§ TASK DESCRIPTION:
Copy out each line of the entries where the word "null" is present.

§ THE DATA:
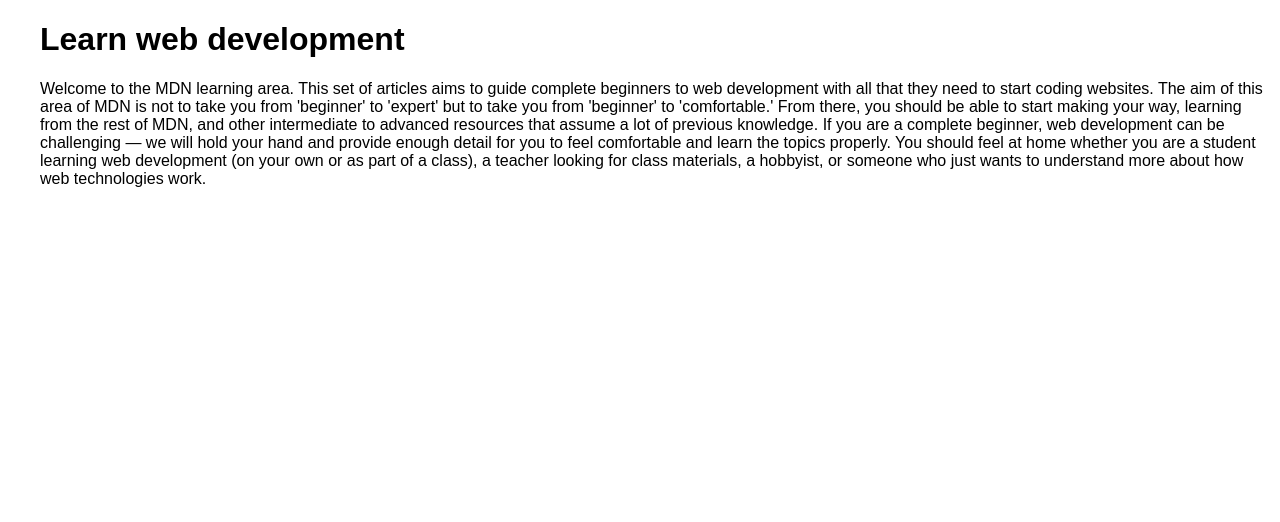
Repository: sriram1224/ReactProjects.github.io
Page: Assignments/Assignment2/index.html
These files come from the project's save history. The page is drawn as it stood at one moment and after the next save; the edit follows.
The browser window is 1280 px wide. The pictures show the whole page.

Above is the page before, as saved 2024-03-01 10:46:22.

### Assignments/Assignment2/index.html
<!DOCTYPE html>
<html>
<head>
  <script src="https://unpkg.com/react@18/umd/react.development.js"></script>
  <script src="https://unpkg.com/react-dom@18/umd/react-dom.development.js"></script>
  <style>
    body{
      margin-left: 40px;
      font-family: Arial, sans-serif;

    }
    #para{
      margin-bottom: 40px;
      list-style: none;
    }


  </style>
</head>

<body>

  <div id="root"></div>

  <script>

    const TopicHeader = () =>
    React.createElement(
      'div',
      null,
      [
        React.createElement(
          'h1',
          {id: 'title'},
          'Learn web development'
        ),
        React.createElement(
          'p',
          {id: 'para'},
          "Welcome to the MDN learning area. This set of articles aims to guide complete beginners to web development with all that they need to start coding websites. The aim of this area of MDN is not to take you from 'beginner' to 'expert' but to take you from 'beginner' to 'comfortable.' From there, you should be able to start making your way, learning from the rest of MDN, and other intermediate to advanced resources that assume a lot of previous knowledge. If you are a complete beginner, web development can be challenging — we will hold your hand and provide enough detail for you to feel comfortable and learn the topics properly. You should feel at home whether you are a student learning web development (on your own or as part of a class), a teacher looking for class materials, a hobbyist, or someone who just wants to understand more about how web technologies work."
        ),
      ]
    );




    ReactDOM.render(
      React.createElement(
        'div',
        null,
        [
          React.createElement(TopicHeader,null,null),
        ]
      ),
      document.getElementById('root')
    );

  </script>

</body>
</html>

After the next save:
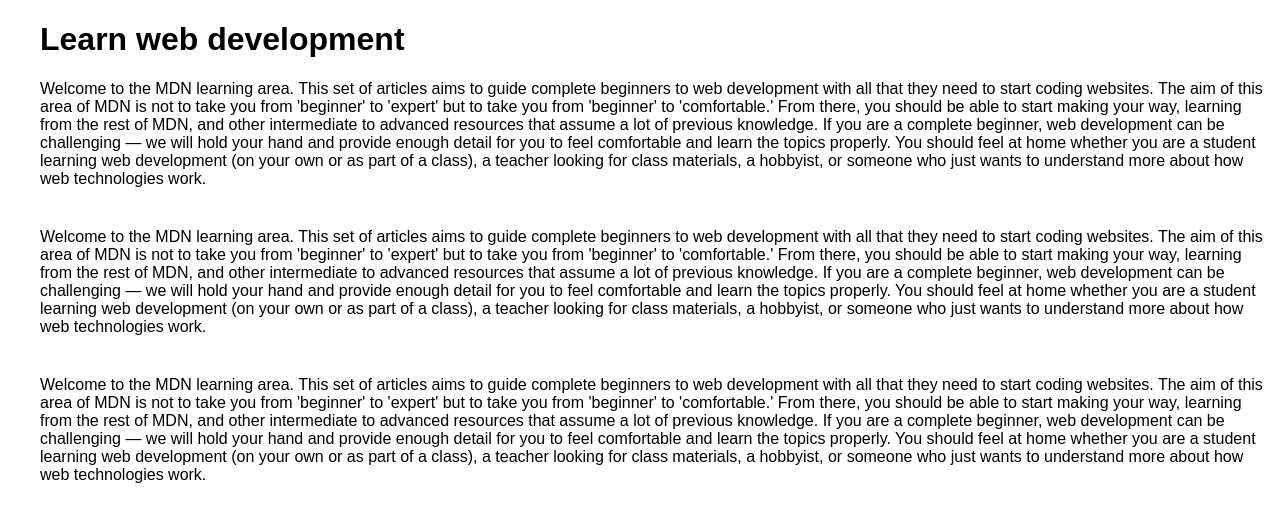
Saved 35 s later.
--- a/Assignments/Assignment2/index.html
+++ b/Assignments/Assignment2/index.html
@@ -39,6 +39,16 @@
           {id: 'para'},
           "Welcome to the MDN learning area. This set of articles aims to guide complete beginners to web development with all that they need to start coding websites. The aim of this area of MDN is not to take you from 'beginner' to 'expert' but to take you from 'beginner' to 'comfortable.' From there, you should be able to start making your way, learning from the rest of MDN, and other intermediate to advanced resources that assume a lot of previous knowledge. If you are a complete beginner, web development can be challenging — we will hold your hand and provide enough detail for you to feel comfortable and learn the topics properly. You should feel at home whether you are a student learning web development (on your own or as part of a class), a teacher looking for class materials, a hobbyist, or someone who just wants to understand more about how web technologies work."
         ),
+        React.createElement(
+          'p',
+          {id: 'para'},
+          "Welcome to the MDN learning area. This set of articles aims to guide complete beginners to web development with all that they need to start coding websites. The aim of this area of MDN is not to take you from 'beginner' to 'expert' but to take you from 'beginner' to 'comfortable.' From there, you should be able to start making your way, learning from the rest of MDN, and other intermediate to advanced resources that assume a lot of previous knowledge. If you are a complete beginner, web development can be challenging — we will hold your hand and provide enough detail for you to feel comfortable and learn the topics properly. You should feel at home whether you are a student learning web development (on your own or as part of a class), a teacher looking for class materials, a hobbyist, or someone who just wants to understand more about how web technologies work."
+        ),
+        React.createElement(
+          'p',
+          {id: 'para'},
+          "Welcome to the MDN learning area. This set of articles aims to guide complete beginners to web development with all that they need to start coding websites. The aim of this area of MDN is not to take you from 'beginner' to 'expert' but to take you from 'beginner' to 'comfortable.' From there, you should be able to start making your way, learning from the rest of MDN, and other intermediate to advanced resources that assume a lot of previous knowledge. If you are a complete beginner, web development can be challenging — we will hold your hand and provide enough detail for you to feel comfortable and learn the topics properly. You should feel at home whether you are a student learning web development (on your own or as part of a class), a teacher looking for class materials, a hobbyist, or someone who just wants to understand more about how web technologies work."
+        ),
       ]
     );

§ RESULT:
      null,
        null,
          React.createElement(TopicHeader,null,null),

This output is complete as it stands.